GRACE FOR ANN

I dread for you the tearing of clouds.     

Stay.

 

Tears rain strong.

On bitter threads unraveling 

          cords of friendship swung. 

Our mother graced in clothes spun tight

          Woven half a life.

 

I fear the winds may snatch this cloth

          tried long in storms of tempest tears.

Fragile, worn, tossed in darkest night

          could not stop the drops 

          from falling

                    crimson.

Slow. 

 

I dared not climb the frail oak tree

           nor taste the salty storms.

With you I learned to name the winds. 

          Thought I was tall enough.

 

Drops bitter swept from ruddy cheeks 

          and salt turned sweeter still.

Your heart held long the rainstorm's rage 

          shaking, kneeling, fists uncurled.

 

You sailed with grace; my courage frowned.

          No. Not yet. Not now.

Waves of fire washed into breath. 

And cloudy hours rocked waiting songs.

          Fighting. Sighing low.

No!

 

We pleaded, entreated, and battled failing wars.

          We needed you to stay.

          You wanted home.

You are much taller than I.

Yet weavers unskilled in storms of this weight

          could not stitch fabric tied,

          twisted, unraveled,

                season after cold wet season 

                inch upon tired inch

                into dawn’s bright solitude

Clinging to the Vine, the fruit of God's Love, 

          born your last wintering season
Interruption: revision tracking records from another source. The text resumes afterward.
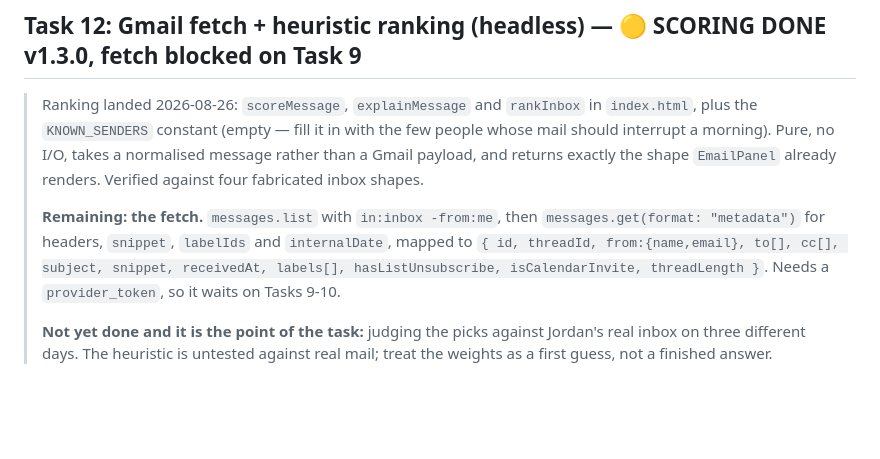
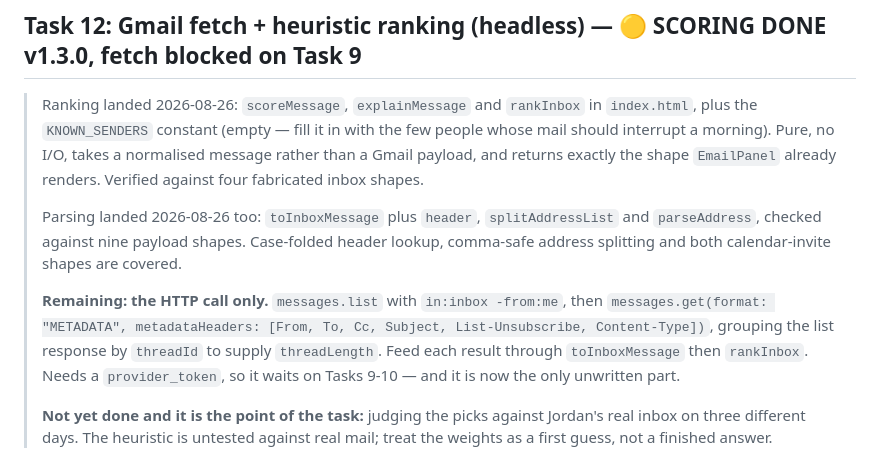
Before and after one commit to JordanAbdel/LifeOS-Board, a Markdown page: tasks/todo.md, the part around the change. Drawn GitHub-style; blank space fills up the shorter version.

Commit message:
docs: Task 12 parsing done, only the HTTP call remains
Co-Authored-By: Claude Opus 5 <noreply@anthropic.com>

```diff
--- a/tasks/todo.md
+++ b/tasks/todo.md
@@ -343,11 +343,17 @@ calendar volume is sports and a naive all-calendars view is mostly game times.
 > message rather than a Gmail payload, and returns exactly the shape `EmailPanel`
 > already renders. Verified against four fabricated inbox shapes.
 >
-> **Remaining: the fetch.** `messages.list` with `in:inbox -from:me`, then
-> `messages.get(format: "metadata")` for headers, `snippet`, `labelIds` and
-> `internalDate`, mapped to `{ id, threadId, from:{name,email}, to[], cc[],
-> subject, snippet, receivedAt, labels[], hasListUnsubscribe, isCalendarInvite,
-> threadLength }`. Needs a `provider_token`, so it waits on Tasks 9-10.
+> Parsing landed 2026-08-26 too: `toInboxMessage` plus `header`,
+> `splitAddressList` and `parseAddress`, checked against nine payload shapes.
+> Case-folded header lookup, comma-safe address splitting and both calendar-invite
+> shapes are covered.
+>
+> **Remaining: the HTTP call only.** `messages.list` with `in:inbox -from:me`,
+> then `messages.get(format: "METADATA", metadataHeaders: [From, To, Cc, Subject,
+> List-Unsubscribe, Content-Type])`, grouping the list response by `threadId` to
+> supply `threadLength`. Feed each result through `toInboxMessage` then
+> `rankInbox`. Needs a `provider_token`, so it waits on Tasks 9-10 — and it is
+> now the only unwritten part.
 >
 > **Not yet done and it is the point of the task:** judging the picks against
 > Jordan's real inbox on three different days. The heuristic is untested against
```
You laid down in formal black dress.

 

I could not wear thunder graced only for you.

I could not hold the winds 

          at the entrance gate 

          still swinging.

You are so much taller than I.

Go. 

 

With you I learned to push the clouds away. 

With you I learned to drink the rain.

You were much taller than I. 

Save me a place 

by His tree with you

where a river flows 

  and storms no more rage.

 

Threads poised. God's grace met your time

     unraveled and worn.

           And folds of blue clouds

                   weep ice

                          where you once stood.

Tall.

by Patricia Tiffany Morris

(For Ann Carlson TIffany, my dear mother, who went home much to soon in 1985, 5th Revision December 2018)